Pigments, like chlorophyll and carotenoids, absorb and reflect light at a certain region of the electromagnetic spectrum.
- Differentiate between chlorophyll and carotenoids.
- Plant pigment molecules absorb only light in the wavelength range of 700 nm to 400 nm; this range is referred to as photosynthetically-active radiation.
- Violet and blue have the shortest wavelengths and the most energy, whereas red has the longest wavelengths and carries the least amount of energy.
- Pigments reflect or transmit the wavelengths they cannot absorb, making them appear in the corresponding color.
- Chorophylls and carotenoids are the major pigments in plants; while there are dozens of carotenoids, there are only five important chorophylls: a, b, c, d, and bacteriochlorophyll.
- Chlorophyll a absorbs light in the blue-violet region, chlorophyll b absorbs red-blue light, and both a and b reflect green light (which is why chlorophyll appears green).

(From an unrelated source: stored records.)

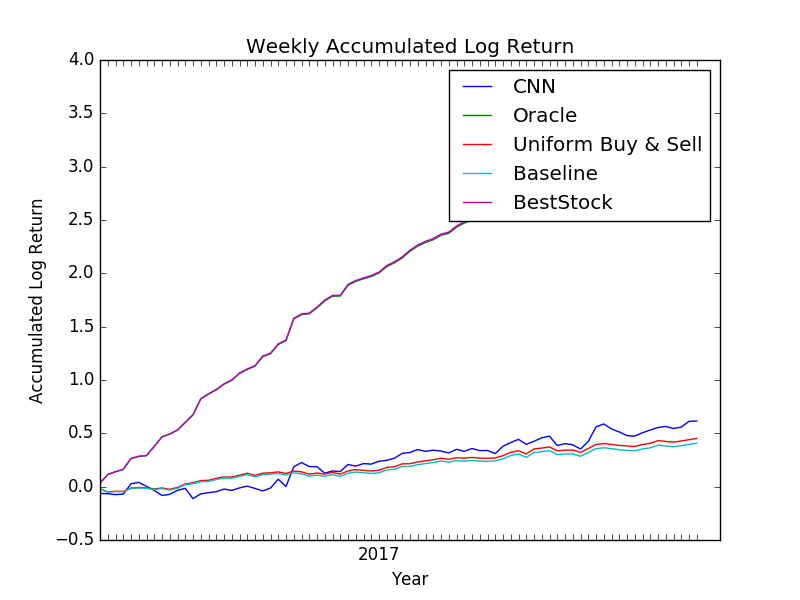
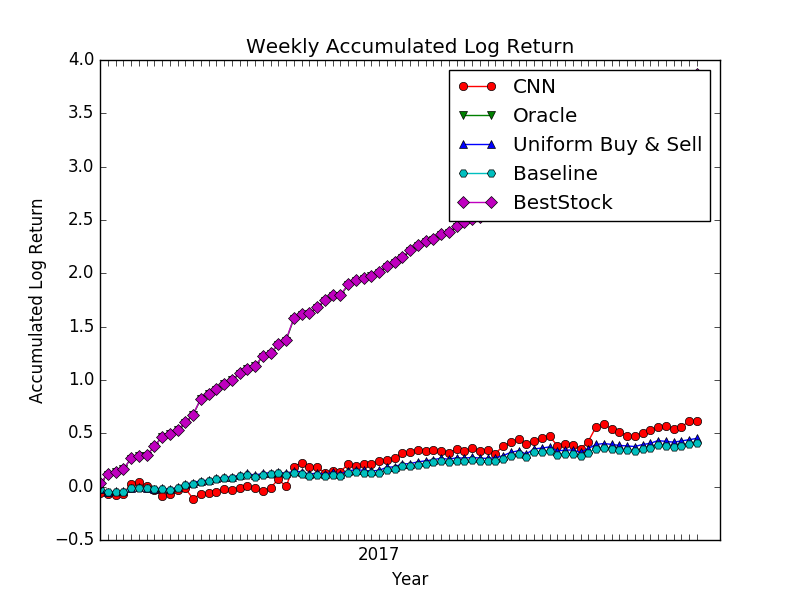
12.4 morning

diff --git a/utils/plotAndEval.py b/utils/plotAndEval.py
@@ -53,9 +53,12 @@ class plotEval:
 		x = xrange(len(self.date))
 		# Do the plotting
 		# Plot weekly return
+		style = ['ro-', 'gv-', 'b^-', 'cH-', 'mD-', 'kh-', 'yp-']
 		legend_1 = []
+		style_i = 0
 		for label in self.returns.keys():
-			plt.plot(x,self.returns[label],'-')
+			plt.plot(x,self.returns[label],style[style_i])
+			style_i += 1
 			legend_1.append(label)
 
 		plt.xticks(x, dateLabel)
@@ -68,9 +71,11 @@ class plotEval:
 
 		# plot (log) accumulated return
 		legend_2 = []
+		style_i = 0
 		for label in self.returns.keys():
 			accumReturn = accum(self.returns[label])
-			plt.plot(x,accumReturn,'-')
+			plt.plot(x,accumReturn,style[style_i])
+			style_i += 1
 			legend_2.append(label)
 
 		plt.xticks(x, dateLabel)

- Carotenoids absorb light in the blue-green and violet region and reflect the longer yellow, red, and orange wavelengths; these pigments also dispose excess energy out of the cell.
- chlorophyll: Any of a group of green pigments that are found in the chloroplasts of plants and in other photosynthetic organisms such as cyanobacteria.
- carotenoid: Any of a class of yellow to red plant pigments including the carotenes and xanthophylls.
- spectrophotometer: An instrument used to measure the intensity of electromagnetic radiation at different wavelengths.
Absorption of Light
Light energy initiates the process of photosynthesis when pigments absorb the light. Organic pigments have a narrow range of energy levels that they can absorb. Energy levels lower than those represented by red light are insufficient to raise an orbital electron to an excited, or quantum, state. Energy levels higher than those in blue light will physically tear the molecules apart, a process called bleaching. For example, retinal pigments can only “see” (absorb) 700 nm to 400 nm light; this is visible light. For the same reasons, plant pigment molecules absorb only light in the wavelength range of 700 nm to 400 nm; plant physiologists refer to this range for plants as photosynthetically-active radiation.
The visible light seen by humans as the color white light actually exists in a rainbow of colors in the electromagnetic spectrum, with violet and blue having shorter wavelengths and, thus, higher energy. At the other end of the spectrum, toward red, the wavelengths are longer and have lower energy.
Different kinds of pigments exist, each of which has evolved to absorb only certain wavelengths or colors of visible light. Pigments reflect or transmit the wavelengths they cannot absorb, making them appear in the corresponding color.
Chlorophylls and carotenoids are the two major classes of photosynthetic pigments found in plants and algae; each class has multiple types of pigment molecules. There are five major chlorophylls: a, b, c and d, along with a related molecule found in prokaryotes called bacteriochlorophyll.
With dozens of different forms, carotenoids are a much larger group of pigments. The carotenoids found in fruit, such as the red of tomato (lycopene), the yellow of corn seeds (zeaxanthin), or the orange of an orange peel (β-carotene), are used to attract seed-dispersing organisms. In photosynthesis, carotenoids function as photosynthetic pigments that are very efficient molecules for the disposal of excess energy. When a leaf is exposed to full sun, the light-dependent reactions are required to process an enormous amount of energy; if that energy is not handled properly, it can do significant damage. Therefore, many carotenoids are stored in the thylakoid membrane to absorb excess energy and safely release that energy as heat.
Each type of pigment can be identified by the specific pattern of wavelengths it absorbs from visible light, which is the absorption spectrum. Chlorophyll a absorbs light in the blue-violet region, while chlorophyll b absorbs red-blue light. Neither a or b absorb green light; because green is reflected or transmitted, chlorophyll appears green. Carotenoids absorb light in the blue-green and violet region and reflect the longer yellow, red, and orange wavelengths.
Many photosynthetic organisms have a mixture of pigments. In this way organisms can absorb energy from a wider range of wavelengths. Not all photosynthetic organisms have full access to sunlight. Some organisms grow underwater where light intensity and quality decrease and change with depth. Other organisms grow in competition for light. Plants on the rainforest floor must be able to absorb any light that comes through because the taller trees absorb most of the sunlight and scatter the remaining solar radiation
When studying a photosynthetic organism, scientists can determine the types of pigments present by using a spectrophotometer. These instruments can differentiate which wavelengths of light a substance can absorb. Spectrophotometers measure transmitted light and compute its absorption. By extracting pigments from leaves and placing these samples into a spectrophotometer, scientists can identify which wavelengths of light an organism can absorb.